McDonald: And what’s it like to win a big race, like the Knoxville Nationals, as compared to a smaller show like the one at Ohsweken?
Schatz: “Look, I’m a professional race-car driver. I’m paid to win races. I don’t think that one’s (the Nationals) more important than another. Every win is special, every win is precious.
“You enjoy it for 15 or 20 minutes and then you head on down the road to the next one. That’s the way I look at it.”
The photo at the top of this column is of Jessica Zemken, a sprint car driver from the Syracuse, N.Y. , area. I snapped it at Ohsweken the other night during the drivers meeting. She races in local sprint car shows and runs with the Outlaws when they’re in the neighbourhood. She had her first Outlaws podium last week, in Fulton, N.Y., when she finished third.
She’s also been driving a supermodified this year at Oswego Speedway and, from all reports, is more than holding her own. There have only been four or five women who’ve raced at Oswego and only one, Star Matteson, won a feature there (in the limited supers).
As well as her racing exploits, Zemken is also known for her romance with NASCAR Sprint Cup star Tony Stewart. That came to an end several years ago – she’s now keeping time with Canadian DIRT modified star Stewart Friesen – but it was always fun when she would show up to race against him when he would make one of his sprint car starts.
Look for a feature article on Zemken by motorsport writer Tim Miller in Toronto Star Wheels in the coming weeks.
Okay, I have to say it. They start special shows at places like Ohsweken Speedway too late for many people. I was there the other night and there was a ton of kids, which was great to see, but you knew that as the evening wore on the parents would start worrying about having them out too late.
I know it’s summer holidays but it really doesn’t matter: kids stay up too late and get up at their regular time for camp or day care or whatever and they are a handful because they’re overtired.
The Outlaws didn’t start their time trials the other night till 7:30. Yes, it then rained a bit to put the program on hold but even without the rain it was too late. There’s no reason why the show can’t start earlier. The racers are all there and the crowd would come in earlier if they knew the start time had been rolled back.

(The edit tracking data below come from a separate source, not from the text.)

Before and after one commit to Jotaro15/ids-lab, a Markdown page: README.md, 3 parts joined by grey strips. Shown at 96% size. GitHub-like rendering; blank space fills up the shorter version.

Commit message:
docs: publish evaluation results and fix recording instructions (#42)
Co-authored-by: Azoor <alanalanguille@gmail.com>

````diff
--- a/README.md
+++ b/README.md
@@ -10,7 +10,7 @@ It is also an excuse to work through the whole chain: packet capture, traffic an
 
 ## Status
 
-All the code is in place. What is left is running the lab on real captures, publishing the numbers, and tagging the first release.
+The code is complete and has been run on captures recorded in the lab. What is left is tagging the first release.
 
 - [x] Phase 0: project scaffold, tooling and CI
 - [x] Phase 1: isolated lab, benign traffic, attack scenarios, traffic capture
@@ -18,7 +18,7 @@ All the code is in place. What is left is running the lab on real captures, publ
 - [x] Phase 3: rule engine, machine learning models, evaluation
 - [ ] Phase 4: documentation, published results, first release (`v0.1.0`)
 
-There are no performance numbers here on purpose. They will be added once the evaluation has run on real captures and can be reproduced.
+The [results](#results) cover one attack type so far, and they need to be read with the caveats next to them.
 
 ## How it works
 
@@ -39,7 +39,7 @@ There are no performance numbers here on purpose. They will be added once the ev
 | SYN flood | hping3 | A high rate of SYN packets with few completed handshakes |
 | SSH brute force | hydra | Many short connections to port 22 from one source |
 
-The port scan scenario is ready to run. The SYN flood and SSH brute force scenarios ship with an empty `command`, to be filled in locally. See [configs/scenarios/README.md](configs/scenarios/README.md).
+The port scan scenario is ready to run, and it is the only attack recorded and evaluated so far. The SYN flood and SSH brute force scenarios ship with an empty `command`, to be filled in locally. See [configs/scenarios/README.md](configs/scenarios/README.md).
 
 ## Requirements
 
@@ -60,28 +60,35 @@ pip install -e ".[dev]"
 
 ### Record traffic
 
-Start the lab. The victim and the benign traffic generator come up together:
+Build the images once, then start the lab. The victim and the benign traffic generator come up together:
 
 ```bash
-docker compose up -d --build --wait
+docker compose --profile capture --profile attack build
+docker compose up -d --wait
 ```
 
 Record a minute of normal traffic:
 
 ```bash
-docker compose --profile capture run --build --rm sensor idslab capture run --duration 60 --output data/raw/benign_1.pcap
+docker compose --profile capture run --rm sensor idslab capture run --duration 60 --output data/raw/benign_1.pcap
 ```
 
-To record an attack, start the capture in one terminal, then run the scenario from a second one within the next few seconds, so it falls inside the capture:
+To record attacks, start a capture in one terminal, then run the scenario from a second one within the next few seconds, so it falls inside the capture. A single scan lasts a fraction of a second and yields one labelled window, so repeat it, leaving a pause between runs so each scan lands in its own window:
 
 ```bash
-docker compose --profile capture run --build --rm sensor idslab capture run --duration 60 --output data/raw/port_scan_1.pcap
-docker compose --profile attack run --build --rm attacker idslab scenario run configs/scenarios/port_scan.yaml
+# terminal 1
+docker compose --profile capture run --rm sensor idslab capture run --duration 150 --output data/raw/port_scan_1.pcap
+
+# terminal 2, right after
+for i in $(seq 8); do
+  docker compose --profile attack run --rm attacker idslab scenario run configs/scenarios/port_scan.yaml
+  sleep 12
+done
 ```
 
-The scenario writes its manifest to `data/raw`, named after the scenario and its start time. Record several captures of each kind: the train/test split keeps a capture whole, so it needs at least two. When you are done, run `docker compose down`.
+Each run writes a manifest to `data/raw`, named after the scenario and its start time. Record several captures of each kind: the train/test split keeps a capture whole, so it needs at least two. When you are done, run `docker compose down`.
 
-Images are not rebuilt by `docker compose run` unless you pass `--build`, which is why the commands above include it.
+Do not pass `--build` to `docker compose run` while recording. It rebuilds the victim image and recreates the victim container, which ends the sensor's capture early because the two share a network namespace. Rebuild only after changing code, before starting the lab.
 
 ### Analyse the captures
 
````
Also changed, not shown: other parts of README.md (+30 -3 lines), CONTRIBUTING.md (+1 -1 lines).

Start the racing at 6 p.m. on weeknights. Or 6:30. Then, a four-hour show will get people out the door by 10 or 10:30. The feature the other night didn’t end till between 11 and midnight. Too late.

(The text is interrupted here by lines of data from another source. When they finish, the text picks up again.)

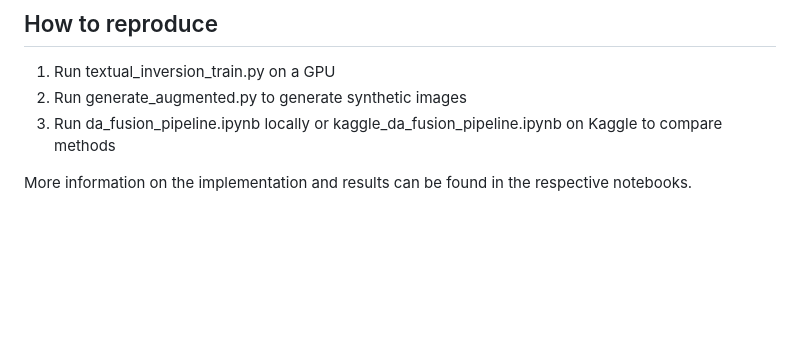
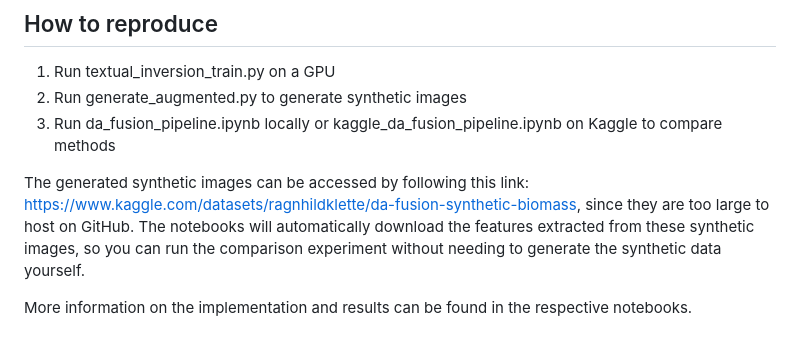
Before and after one commit to mayasevensen/CSIRO---Image2Biomass-Prediction, a Markdown page: README.md, the part around one of its changes. GitHub-like rendering; blank space fills up the shorter version.

Commit message:
added link to the synthetic images in README.md

```diff
--- a/README.md
+++ b/README.md
@@ -210,4 +211,8 @@ Image2Biomass regression task.
 2. Run generate_augmented.py to generate synthetic images
 3. Run da_fusion_pipeline.ipynb locally or kaggle_da_fusion_pipeline.ipynb on Kaggle to compare methods
 
+
+The generated synthetic images can be accessed by following this link: https://www.kaggle.com/datasets/ragnhildklette/da-fusion-synthetic-biomass, since they are too large to host on GitHub. The notebooks will automatically download the features extracted from these synthetic images, so you can run the comparison experiment without needing to generate the synthetic data yourself.
+
+
 More information on the implementation and results can be found in the respective notebooks.
```
Also changed, not shown: other parts of README.md (+1 -0 lines), 1 other file.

Okay, NASCAR, IndyCar and the NHRA are in action this weekend, with Formula One on summer vacation. Here is what you can see on TV, and when. Thanks to TSN and George Webster for this information:
Sat., Aug. 2, 7:30 p.m. ET – NASCAR Nationwide Series: U.S. Cellular 250 from Iowa Speedway on TSN2
Sun., Aug. 3, 11 a.m. ET – NASCAR Canadian Tire Series: National 250 from Ste Eustache, Que., on TSN (tape)
12 p.m. ET – NASCAR Sprint Cup: GoBowling.com 400 from Pocono Raceway on TSN
11 p.m. ET – (ENCORE, tape) NASCAR Canadian Tire Series: National 250 on TSN2
Sun, Aug. 3, 3 p.m. ET – Verizon IndyCar Series: Honda Indy 200 at Mid-Ohio from Mid-Ohio Sports Car
Course on Sportsnet One.
NHRA Drag Racing:
Mon., April 4, 1 p. m. ET – NHRA Mello Yello Drag Racing: O’Reilly Auto Parts Northwest
Nationals from Pacific Raceway on TSN.
Enjoy the racing, everyone! And I’ll see you next week.
Norris McDonald – email@example.com